Self-esteem is a very broad term for how good or bad we feel about ourselves, and it can generally vary as per time. For example, if you fail a test it may be upsetting, but ultimately a grade doesn’t determine who you are. People who have low self-esteem commonly have a very pessimistic outlook and are often quite self-critical, withdrawn socially, and are overwhelmed with feelings of inferiority.  A person with low self-esteem may place importance on their looks, thinking that taking and posting selfies will help them feel better. So they rather don't focus on more important ways of changing their negative self-image such as self-acceptance, self-compassion, and self-respect which is undesirable.

What now?

Albeit, not all people struggle with low self-esteem, it should be a reminder that what we see on social media- the beauty, the money, the glamour, the fake attitudes- are not the real things that give life a meaning. What people post is actually an illusion, only carved to to put people down. Sure, we see the rich and famous post pictures that can make anyone just a little jealous, but comparing ourselves to others will not fulfill us at the end of the day. Besides, the harm of hacking and stalking and gross misuse of our rather 'prized' selfies still lurks on. So in general, better be mindful of the reasons behind posting any picture on social networks, be it selfies or otherwise. Its always better to refrain from doing so for the ladies, for not just physical reasons, but also spiritual ones. If only people loved themselves the way they are and would be wise enough to keep it to themselves, too!

Dr. Aafreen Kotadiya
MGM University
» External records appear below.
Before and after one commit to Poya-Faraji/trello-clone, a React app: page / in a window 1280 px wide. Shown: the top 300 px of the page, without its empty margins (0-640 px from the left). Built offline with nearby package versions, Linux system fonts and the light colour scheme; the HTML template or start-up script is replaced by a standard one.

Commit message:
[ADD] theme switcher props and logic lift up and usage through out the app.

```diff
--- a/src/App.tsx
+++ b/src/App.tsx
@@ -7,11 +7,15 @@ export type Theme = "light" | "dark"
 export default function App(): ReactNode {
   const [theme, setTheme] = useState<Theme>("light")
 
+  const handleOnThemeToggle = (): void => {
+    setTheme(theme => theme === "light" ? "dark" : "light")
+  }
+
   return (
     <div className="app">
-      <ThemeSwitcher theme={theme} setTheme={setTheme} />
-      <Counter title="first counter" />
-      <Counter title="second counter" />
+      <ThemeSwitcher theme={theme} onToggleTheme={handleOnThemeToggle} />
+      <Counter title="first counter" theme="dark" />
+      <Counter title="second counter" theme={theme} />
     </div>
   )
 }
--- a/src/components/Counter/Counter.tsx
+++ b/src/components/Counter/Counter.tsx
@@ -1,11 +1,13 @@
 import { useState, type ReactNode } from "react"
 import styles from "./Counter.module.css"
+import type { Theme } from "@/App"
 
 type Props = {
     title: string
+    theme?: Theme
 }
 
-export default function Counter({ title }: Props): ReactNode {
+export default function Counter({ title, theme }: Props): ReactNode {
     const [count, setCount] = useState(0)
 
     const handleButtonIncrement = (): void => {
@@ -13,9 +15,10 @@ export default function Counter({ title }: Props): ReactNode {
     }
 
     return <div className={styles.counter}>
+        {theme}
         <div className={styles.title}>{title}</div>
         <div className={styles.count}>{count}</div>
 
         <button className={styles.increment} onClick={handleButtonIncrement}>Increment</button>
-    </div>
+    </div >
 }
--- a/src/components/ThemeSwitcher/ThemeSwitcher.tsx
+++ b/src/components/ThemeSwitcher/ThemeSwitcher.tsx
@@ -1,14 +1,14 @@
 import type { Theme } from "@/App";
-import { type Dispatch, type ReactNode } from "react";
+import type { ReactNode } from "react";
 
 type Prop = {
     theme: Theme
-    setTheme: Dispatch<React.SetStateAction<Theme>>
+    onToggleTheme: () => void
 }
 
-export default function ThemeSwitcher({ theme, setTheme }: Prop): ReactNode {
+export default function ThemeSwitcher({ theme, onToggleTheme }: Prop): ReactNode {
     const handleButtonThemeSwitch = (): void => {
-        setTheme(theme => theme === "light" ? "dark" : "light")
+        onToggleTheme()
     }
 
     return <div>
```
Selfies are photos of a person which usually consist of up-close angles of a person’s face. The term selfie has become so immersed in our daily use vocabularies now, that not only has it officially entered into the Oxford English Dictionary, but “selfie” was Oxford English Dictionary’s Word of the Year for 2013. It is described as when an individual holds a camera or smartphone at arm’s length and takes a picture of their face. But honestly, some of these may come across as awkward. There tend to be various poses including the discrete pouting, the 'duck' face or lips pose, the funny-trying-to-be-cute face, etc.